Take a look at these pictures that show you what a shaduf looks like. You can use a swing set and a long branch or pole, rope, and bucket to make a large working model, or you can use craft sticks and a small dowel rod, string, and a plastic bottle cap to make a table-top working model.
- Senet, an Egyptian board gamePlay this online version to learn the rules. You can also use the information on that Web site to make your own Senet game board if you’d like to, using a small sheet of poster board or paper.The Boise Art Museum has instructions for making and playing Senet, as well as other Egyptian projects.
- Paper Maché Pharaoh Death MaskPaper Maché Recipes
- Basic flour and water recipe
- Some variations using wallpaper paste or glue
- A variation using dryer lint!
Mask Instructions: Follow these instructions for making a pharaoh mask. You can use a plastic mask as described or just use a balloon to give the mask shape and pop it when the paper maché is dry. A toilet-paper tube works well for the false beard. Just tape it to the face piece then cover it and the tape with paper maché. Be sure to take pictures of your project! Paper maché doesn’t last forever.

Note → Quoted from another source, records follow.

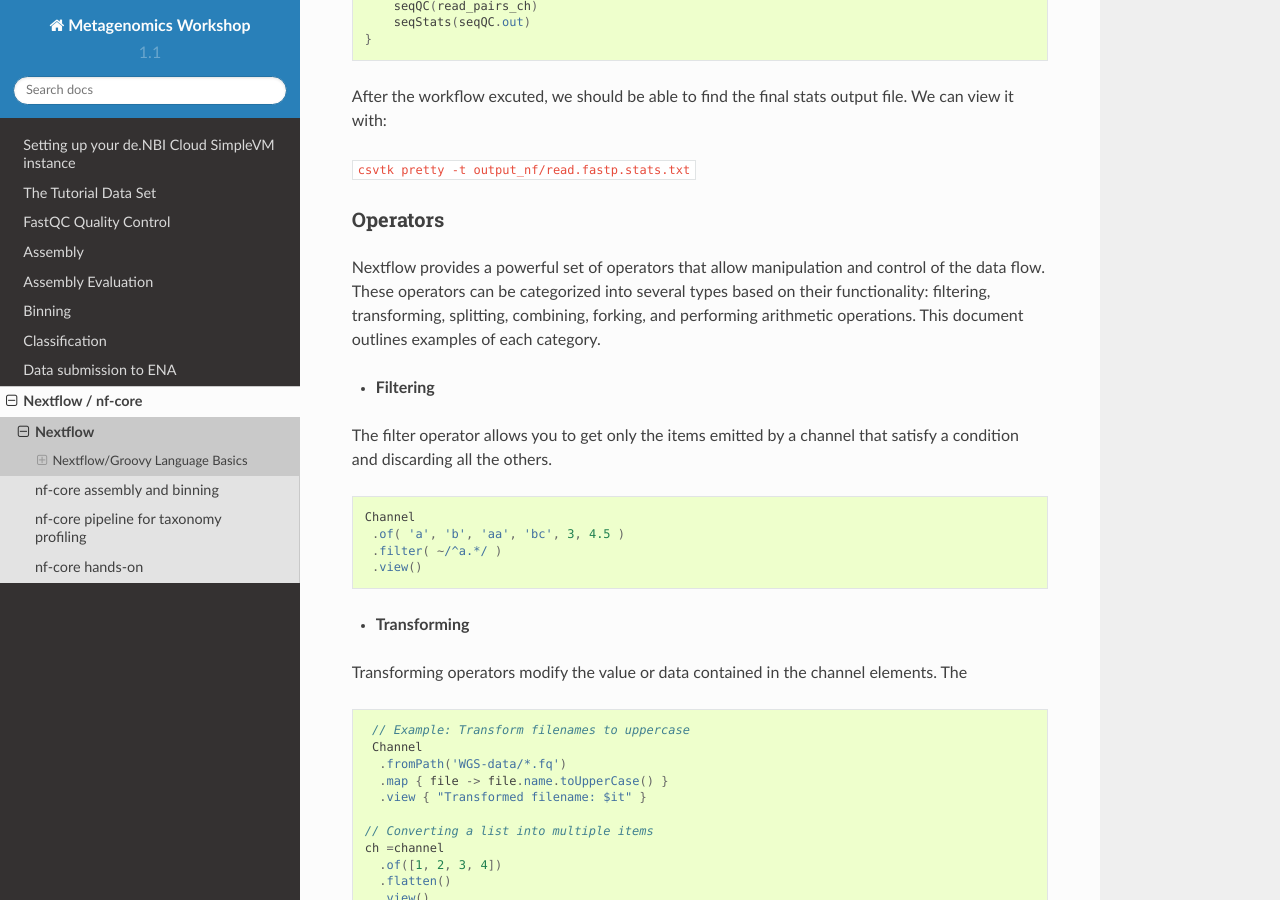
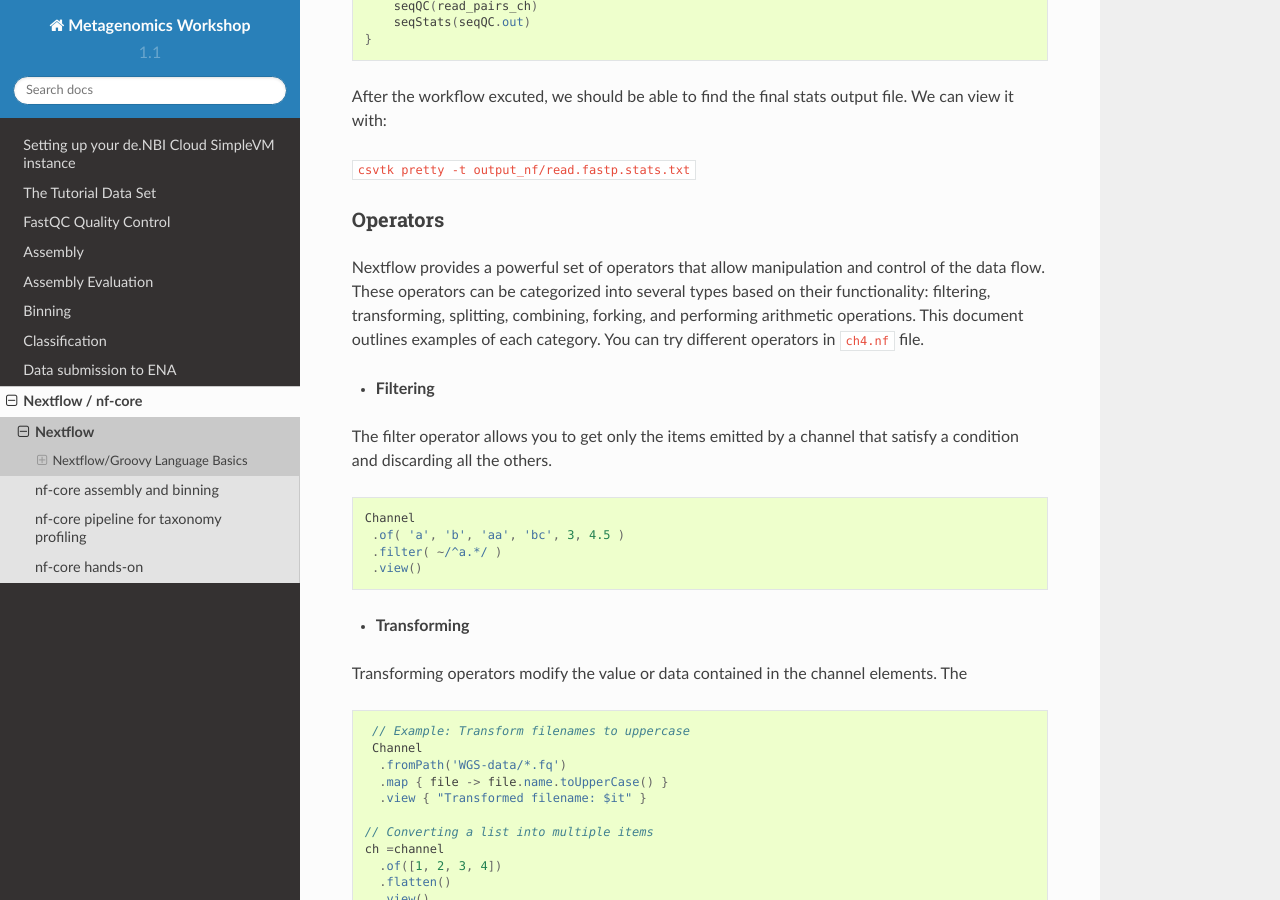
Before and after one commit to metagenomics/metagenomics-workshop, a Sphinx documentation site: the page built from docs/nextflow_nf_core/nextflow.rst, in a window 1280 px wide and 900 px high, scrolled down 5042 px. Built offline with Sphinx 7.4.7 and the Read the Docs theme 2.0.0, drawn with Linux system fonts in a browser that asks for light colours.

Commit message:
Update nextflow.rst

```diff
--- a/docs/nextflow_nf_core/nextflow.rst
+++ b/docs/nextflow_nf_core/nextflow.rst
@@ -266,7 +266,7 @@ After the workflow excuted, we should be able to find the final stats output fil
 Operators
 ----------
 
-Nextflow provides a powerful set of operators that allow manipulation and control of the data flow. These operators can be categorized into several types based on their functionality: filtering, transforming, splitting, combining, forking, and performing arithmetic operations. This document outlines examples of each category.
+Nextflow provides a powerful set of operators that allow manipulation and control of the data flow. These operators can be categorized into several types based on their functionality: filtering, transforming, splitting, combining, forking, and performing arithmetic operations. This document outlines examples of each category. You can try different operators in ``ch4.nf`` file.
 
 - **Filtering**
 
```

Tabernacle Diagram or Model
Your diagram can be as simple as a sketch on a piece of paper, or you can order a detailed replica model. Check out these sources for models, diagrams, and videos.
- The Tabernacle Place
- Bible Places
- Rose Publishing
- An idea for a homemade tabernacle model
- Alysia let us know about this download-and-print option, The Tabernacle in the Wilderness. They “printed it out on cardstock in beautiful colour, and set it up on poster board.”
Corresponding Maps in Deluxe Then and Now Bible Maps
If you have the Deluxe Then and Now Bible Maps edition, the map numbers will be different from those listed in the lesson plans using Then and Now Bible Maps. The list below should help you find the corresponding maps in the Deluxe version.
|If the lesson lists this map in|
Then and Now Bible Maps
|Use this corresponding map in|
Deluxe Then and Now Bible Maps
|Map 1, Middle East – Bible Times||Map 4, Middle East|
|Map 9, Holy Land – Old Testament||Map 11, Holy Land – Twelve Tribes|
|Map 15, Paul’s Journeys||Map 33, Paul’s Journeys|
Links Related to the Older Second Edition of Lesson Plans
Unfortunately, the Oxford First Ancient History book has gone out of print. Happily, the replacement book that Lorene Lambert wrote is much better! You can easily substitute Ancient Egypt and Her Neighbors in the lesson plans. Here are the details for this simple switch.